Sara Bareilles Deepens Artistic Excellence Through Potent Performance Art

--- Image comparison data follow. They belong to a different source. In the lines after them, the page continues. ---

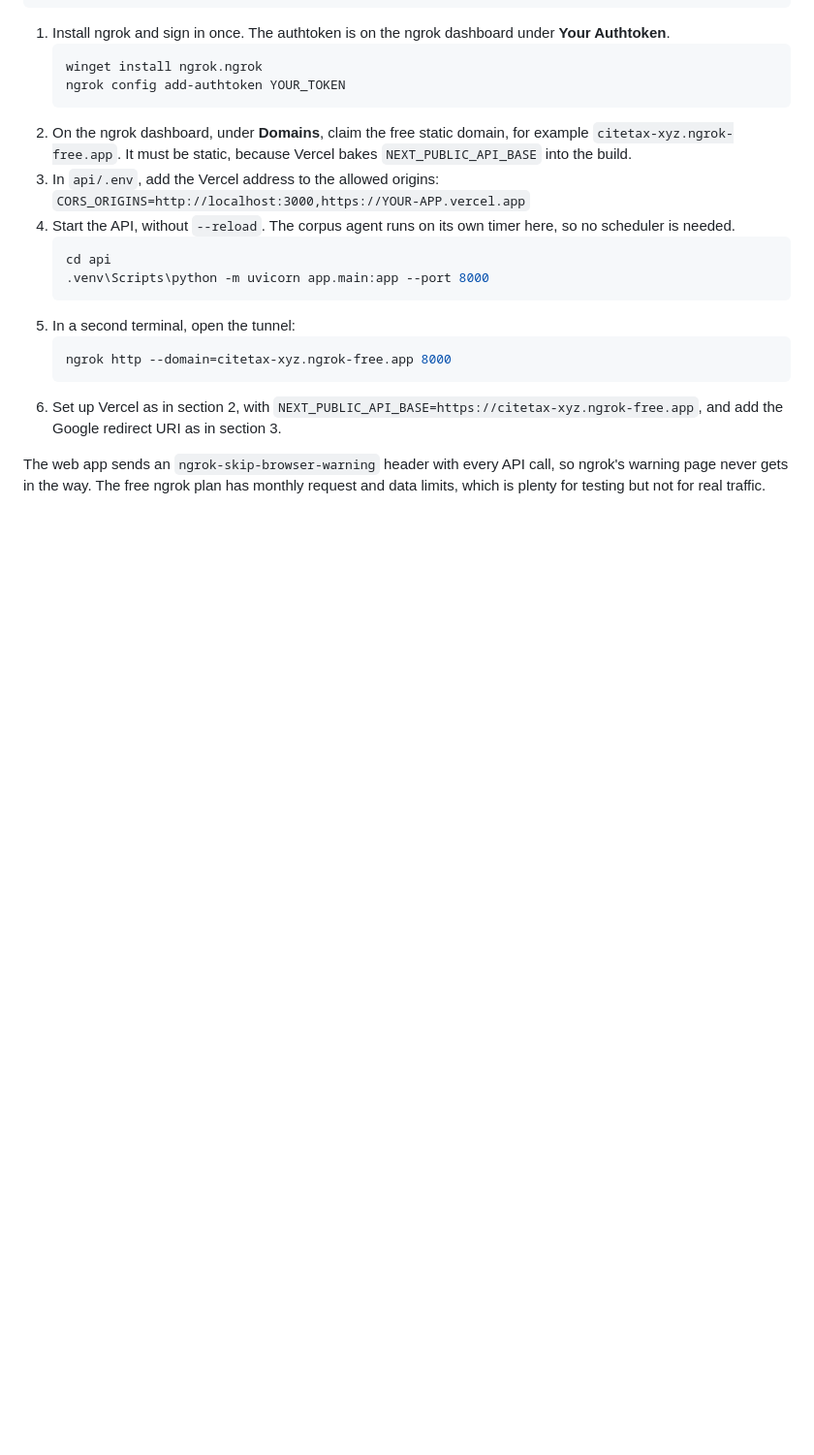
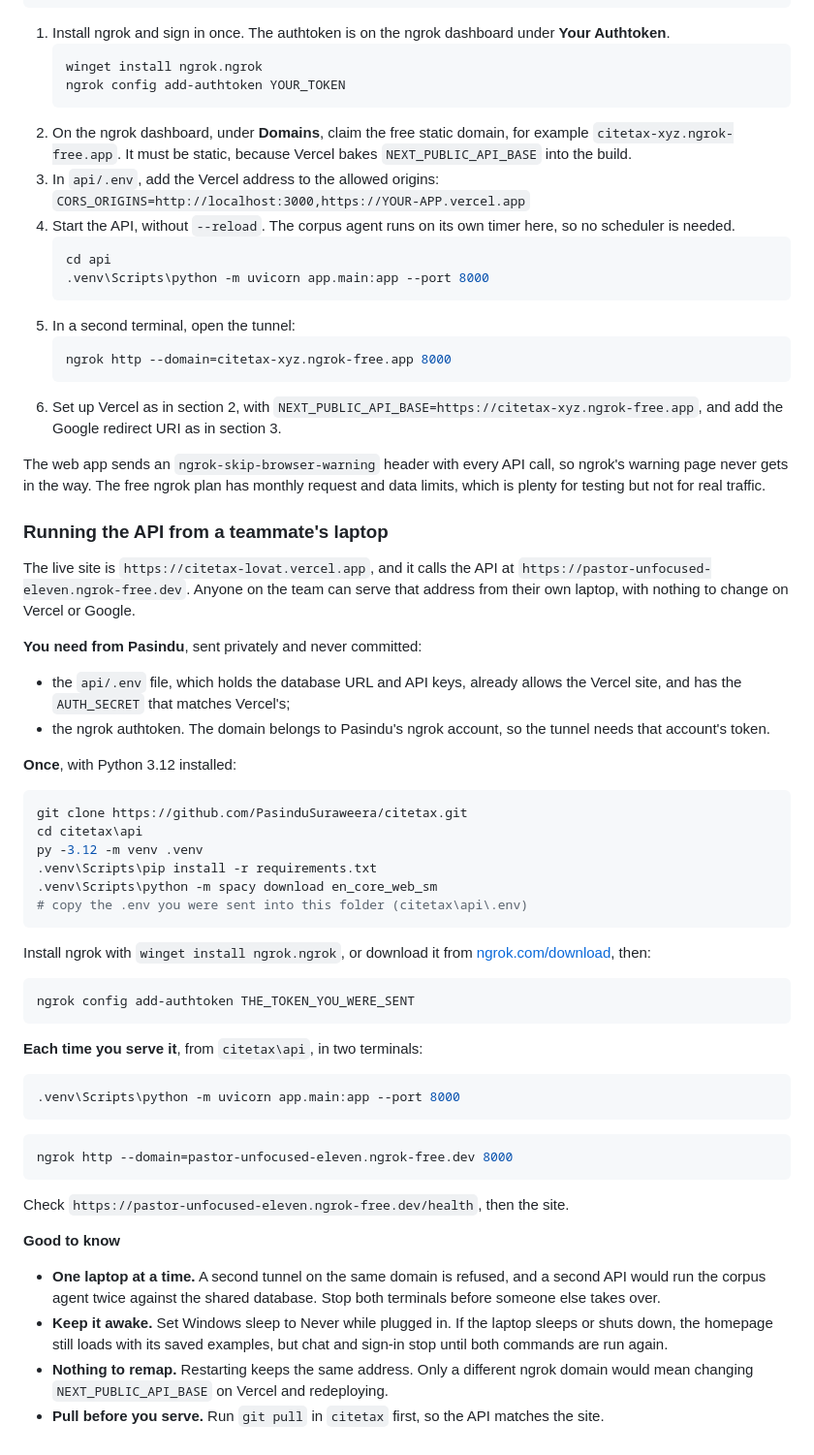
Before and after one commit to PasinduSuraweera/citetax, a Markdown page: DEPLOY.md, the part around the change. Shown at 97% size. GitHub-like rendering; blank space fills up the shorter version.

Commit message:
Explain how a teammate serves the API through ngrok

````diff
--- a/DEPLOY.md
+++ b/DEPLOY.md
@@ -117,3 +117,46 @@ Browser ──> Vercel (web) ──> ngrok ──> your laptop (API, port 8000)
 6. Set up Vercel as in section 2, with `NEXT_PUBLIC_API_BASE=https://citetax-xyz.ngrok-free.app`, and add the Google redirect URI as in section 3.
 
 The web app sends an `ngrok-skip-browser-warning` header with every API call, so ngrok's warning page never gets in the way. The free ngrok plan has monthly request and data limits, which is plenty for testing but not for real traffic.
+
+### Running the API from a teammate's laptop
+
+The live site is `https://citetax-lovat.vercel.app`, and it calls the API at `https://pastor-unfocused-eleven.ngrok-free.dev`. Anyone on the team can serve that address from their own laptop, with nothing to change on Vercel or Google.
+
+**You need from Pasindu**, sent privately and never committed:
+- the `api/.env` file, which holds the database URL and API keys, already allows the Vercel site, and has the `AUTH_SECRET` that matches Vercel's;
+- the ngrok authtoken. The domain belongs to Pasindu's ngrok account, so the tunnel needs that account's token.
+
+**Once**, with Python 3.12 installed:
+
+```powershell
+git clone https://github.com/PasinduSuraweera/citetax.git
+cd citetax\api
+py -3.12 -m venv .venv
+.venv\Scripts\pip install -r requirements.txt
+.venv\Scripts\python -m spacy download en_core_web_sm
+# copy the .env you were sent into this folder (citetax\api\.env)
+```
+
+Install ngrok with `winget install ngrok.ngrok`, or download it from [ngrok.com/download](https://ngrok.com/download), then:
+
+```powershell
+ngrok config add-authtoken THE_TOKEN_YOU_WERE_SENT
+```
+
+**Each time you serve it**, from `citetax\api`, in two terminals:
+
+```powershell
+.venv\Scripts\python -m uvicorn app.main:app --port 8000
+```
+
+```powershell
+ngrok http --domain=pastor-unfocused-eleven.ngrok-free.dev 8000
+```
+
+Check `https://pastor-unfocused-eleven.ngrok-free.dev/health`, then the site.
+
+**Good to know**
+- **One laptop at a time.** A second tunnel on the same domain is refused, and a second API would run the corpus agent twice against the shared database. Stop both terminals before someone else takes over.
+- **Keep it awake.** Set Windows sleep to Never while plugged in. If the laptop sleeps or shuts down, the homepage still loads with its saved examples, but chat and sign-in stop until both commands are run again.
+- **Nothing to remap.** Restarting keeps the same address. Only a different ngrok domain would mean changing `NEXT_PUBLIC_API_BASE` on Vercel and redeploying.
+- **Pull before you serve.** Run `git pull` in `citetax` first, so the API matches the site.
````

Sara Bareilles wrote her first song since the pandemic started less than a week ago. When she hops on a call with American Songwriter, late Friday afternoon, she’s in the middle of the sticks and expressing what many artists have witnessed over the last 15 months: total creative depletion. “I was one of those people that got very quiet. I think I was pretty shell-shocked, as most people were, but some people turned to artistic expressions to process. And I wasn’t able to do that. I was very heavy and depressed and just didn’t find a lot of solace in writing. I think that I’m just starting to turn the corner on that now.”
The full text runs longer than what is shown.